“Before you go, Zsófia asked me to invite you all to come and speak with her.”
They way he said it, it seemed to Telfor like he hadn’t said all he had intended to. He understood discretion, and when it was best to respect a man for keeping it, and his instincts and experience with the old man told Telfor that he’d get nothing more from Jacob until the old man chose to share it.
Thankfully, as Telfor debated whether to waste the breath asking, Rubin emerged. More vibrantly coloured in his dyed robes, chosen to complement his rose coloured skin, than even the young hunters adorned with bright and colourful feathers, and tattooed skin. At least the scholar seemed packed and awake for the road, and hadn’t made them wait too longthis time, Telfor thought.

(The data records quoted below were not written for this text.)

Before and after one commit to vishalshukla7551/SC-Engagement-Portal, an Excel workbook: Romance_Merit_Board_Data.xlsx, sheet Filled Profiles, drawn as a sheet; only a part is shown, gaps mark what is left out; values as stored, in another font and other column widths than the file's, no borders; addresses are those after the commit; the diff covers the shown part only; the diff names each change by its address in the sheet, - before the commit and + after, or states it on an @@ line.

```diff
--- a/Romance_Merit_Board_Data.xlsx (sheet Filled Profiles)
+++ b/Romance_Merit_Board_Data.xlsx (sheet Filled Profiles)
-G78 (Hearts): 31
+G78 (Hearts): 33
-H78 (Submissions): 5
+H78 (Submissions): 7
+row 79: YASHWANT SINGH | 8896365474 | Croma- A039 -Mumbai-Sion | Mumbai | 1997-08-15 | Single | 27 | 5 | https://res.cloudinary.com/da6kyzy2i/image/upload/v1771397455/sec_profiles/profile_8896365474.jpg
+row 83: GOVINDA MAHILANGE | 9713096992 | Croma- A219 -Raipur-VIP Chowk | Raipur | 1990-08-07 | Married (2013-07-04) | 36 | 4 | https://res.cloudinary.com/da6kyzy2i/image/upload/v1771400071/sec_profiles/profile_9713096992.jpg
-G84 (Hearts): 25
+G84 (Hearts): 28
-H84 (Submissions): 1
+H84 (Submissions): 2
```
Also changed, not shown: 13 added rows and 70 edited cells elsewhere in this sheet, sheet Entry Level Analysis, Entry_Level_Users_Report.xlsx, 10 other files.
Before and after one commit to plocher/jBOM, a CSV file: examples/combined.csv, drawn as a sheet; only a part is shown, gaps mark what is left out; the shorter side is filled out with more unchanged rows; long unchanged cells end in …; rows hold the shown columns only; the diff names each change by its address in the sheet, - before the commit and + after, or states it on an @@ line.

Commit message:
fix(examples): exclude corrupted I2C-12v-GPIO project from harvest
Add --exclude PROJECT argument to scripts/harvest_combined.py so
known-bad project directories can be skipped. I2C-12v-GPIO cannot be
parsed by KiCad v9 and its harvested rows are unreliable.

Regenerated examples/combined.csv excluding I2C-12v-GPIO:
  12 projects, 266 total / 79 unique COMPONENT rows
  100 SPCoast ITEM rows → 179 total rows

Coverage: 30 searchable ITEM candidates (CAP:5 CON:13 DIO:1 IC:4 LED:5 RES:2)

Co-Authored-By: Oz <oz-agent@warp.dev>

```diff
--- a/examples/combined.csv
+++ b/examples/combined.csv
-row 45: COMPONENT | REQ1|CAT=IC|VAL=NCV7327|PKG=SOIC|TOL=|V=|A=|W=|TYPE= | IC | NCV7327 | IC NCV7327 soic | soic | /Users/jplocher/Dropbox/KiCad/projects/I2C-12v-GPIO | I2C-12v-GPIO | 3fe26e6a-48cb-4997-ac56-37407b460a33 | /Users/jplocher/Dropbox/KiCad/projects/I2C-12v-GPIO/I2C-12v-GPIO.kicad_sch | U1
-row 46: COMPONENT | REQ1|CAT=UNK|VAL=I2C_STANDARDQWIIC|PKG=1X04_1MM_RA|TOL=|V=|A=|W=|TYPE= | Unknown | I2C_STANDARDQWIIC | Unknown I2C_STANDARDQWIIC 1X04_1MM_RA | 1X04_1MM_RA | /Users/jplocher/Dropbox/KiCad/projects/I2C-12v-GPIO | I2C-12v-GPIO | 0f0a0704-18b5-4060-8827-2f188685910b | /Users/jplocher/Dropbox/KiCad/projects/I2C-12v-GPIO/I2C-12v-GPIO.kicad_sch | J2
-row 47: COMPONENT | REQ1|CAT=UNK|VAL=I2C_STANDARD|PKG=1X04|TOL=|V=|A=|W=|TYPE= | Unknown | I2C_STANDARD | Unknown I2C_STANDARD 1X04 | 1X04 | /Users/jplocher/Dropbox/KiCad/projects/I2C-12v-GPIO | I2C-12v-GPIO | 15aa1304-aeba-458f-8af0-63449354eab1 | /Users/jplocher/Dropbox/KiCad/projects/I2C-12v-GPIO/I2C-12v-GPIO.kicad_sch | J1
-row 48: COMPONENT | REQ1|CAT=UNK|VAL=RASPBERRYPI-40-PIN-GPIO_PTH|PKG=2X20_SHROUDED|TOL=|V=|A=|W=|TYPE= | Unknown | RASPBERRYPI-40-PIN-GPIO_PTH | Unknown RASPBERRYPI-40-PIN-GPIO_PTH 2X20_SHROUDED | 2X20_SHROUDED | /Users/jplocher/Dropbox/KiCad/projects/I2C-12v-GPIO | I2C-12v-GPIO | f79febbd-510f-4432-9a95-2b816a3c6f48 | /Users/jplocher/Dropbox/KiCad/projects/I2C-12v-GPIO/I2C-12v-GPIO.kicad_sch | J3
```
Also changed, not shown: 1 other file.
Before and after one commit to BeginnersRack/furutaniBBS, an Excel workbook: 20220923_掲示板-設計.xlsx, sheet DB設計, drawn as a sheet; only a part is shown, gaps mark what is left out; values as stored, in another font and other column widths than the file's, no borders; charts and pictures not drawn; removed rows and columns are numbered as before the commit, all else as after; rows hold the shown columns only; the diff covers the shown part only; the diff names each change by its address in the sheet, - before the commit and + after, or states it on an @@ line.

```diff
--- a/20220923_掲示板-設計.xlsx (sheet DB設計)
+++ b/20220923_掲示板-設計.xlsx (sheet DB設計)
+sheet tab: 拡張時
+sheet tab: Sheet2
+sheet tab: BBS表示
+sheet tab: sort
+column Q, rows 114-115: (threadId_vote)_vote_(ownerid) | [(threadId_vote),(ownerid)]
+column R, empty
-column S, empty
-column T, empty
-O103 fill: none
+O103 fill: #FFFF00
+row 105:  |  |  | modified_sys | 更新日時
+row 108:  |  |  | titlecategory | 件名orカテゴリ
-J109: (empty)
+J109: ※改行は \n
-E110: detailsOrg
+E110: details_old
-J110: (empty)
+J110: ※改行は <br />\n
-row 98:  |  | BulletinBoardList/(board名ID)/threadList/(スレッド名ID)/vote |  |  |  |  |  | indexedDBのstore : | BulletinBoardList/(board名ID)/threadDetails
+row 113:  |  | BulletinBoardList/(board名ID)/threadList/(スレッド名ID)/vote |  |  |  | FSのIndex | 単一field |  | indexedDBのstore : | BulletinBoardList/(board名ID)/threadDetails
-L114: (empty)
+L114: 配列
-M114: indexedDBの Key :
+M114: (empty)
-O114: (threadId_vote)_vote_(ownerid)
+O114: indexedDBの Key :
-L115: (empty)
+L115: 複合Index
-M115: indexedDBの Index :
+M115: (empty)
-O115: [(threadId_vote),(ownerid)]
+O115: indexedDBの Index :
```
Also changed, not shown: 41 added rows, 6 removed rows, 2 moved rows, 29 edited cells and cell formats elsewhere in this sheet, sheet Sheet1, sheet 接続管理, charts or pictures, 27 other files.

“That’s everyone. Alright, men, the priestess has requested we speak with her before we go, we won’t be taking long so don’t get comfortable.” Telfor barked with familiar authority, before turning to Jacob and in a more civil tone, “Lead on.”
“Aye, this way,” Jacob nodded and kissed his wife before setting off. As the group started across the village, and towards the forest, the rest of their new friends remained behind, waving and wishing them good travels.
Looking back to wave to them for the last time from the back of the group, Pan wondered to himself why it seemed Zsófia, despite her prestigious position within the village kept residence in such isolation. As they passed the last houses before the forests edge, he recalled the fairy stories Aubrey had told him about the forest at night. Of the dangers that lurked in the dark.
At the end of the clearing a small footpath, partially worn into the vegetation through people walking this way in lieu of any design, that Jacob led the group down. Immediately the cold, empty air, became thicker and warmer, but with an entirely unwholesome weight. The trek into the forest was longer than any of the visitors had expected. Telfor grew frustrated at losing the early morning start to this side trip but kept his silence, feeling his debt for her saving his life was worth at least this much. Only Vahkragg noticed the unnatural silence that came from the complete lack of any animals sounds as they passed.
“This is where I leave you,” Jacob spoke quietly, taking the group by surprise with the sudden announcementm Jacob grasped them each by hands one by one in a final gesture of farewell. The silence in the air dissuaded any of them from responding with speech, but they each returned his farewell with the same friendliness he had offered them. Before returning down the path towards the village, Jacob pointed towards a gnarled stump which seemed to glare at them and said, “Her home is just past that stump, be respectful in there, the place has a mind of it’s own… or so the stories say.”
Finally the trees opened into a small clearing, within stood a small, worn down old cottage with smoke slowly rising from the chimney. The dark sloping roof and overgrown walls made the cottage blend seemlessly into the forest, like it had simply grown here in ages long past.
Happy Belated New Years everyone. Best of luck to everyone who made resolutions in completing those, I’m hoping to get back into the shape I’ve fallen out of in the past couple years and finally finish my first novel.
As I’m sure you’ve realised; I’m back! Sort of…
So, the reason this upload is so late without a word is that shortly after I posted my intention to continue this story in January my computer went out of commission, I’ve borrowed a friends laptop to use until mine is fixed on which this installment was written and uploaded.
I’ll be trying to keep a weekly upload schedule this year, so I can give my novel the time it would actually need to be made, but if I manage to keep to my goals you should expect stories appearing at 12pm UTC on Sundays.
Hope you enjoy it,
P.S. Wasn’t able to find the photographer for the Featured Art again, if you know let me know so I can credit them, thanks!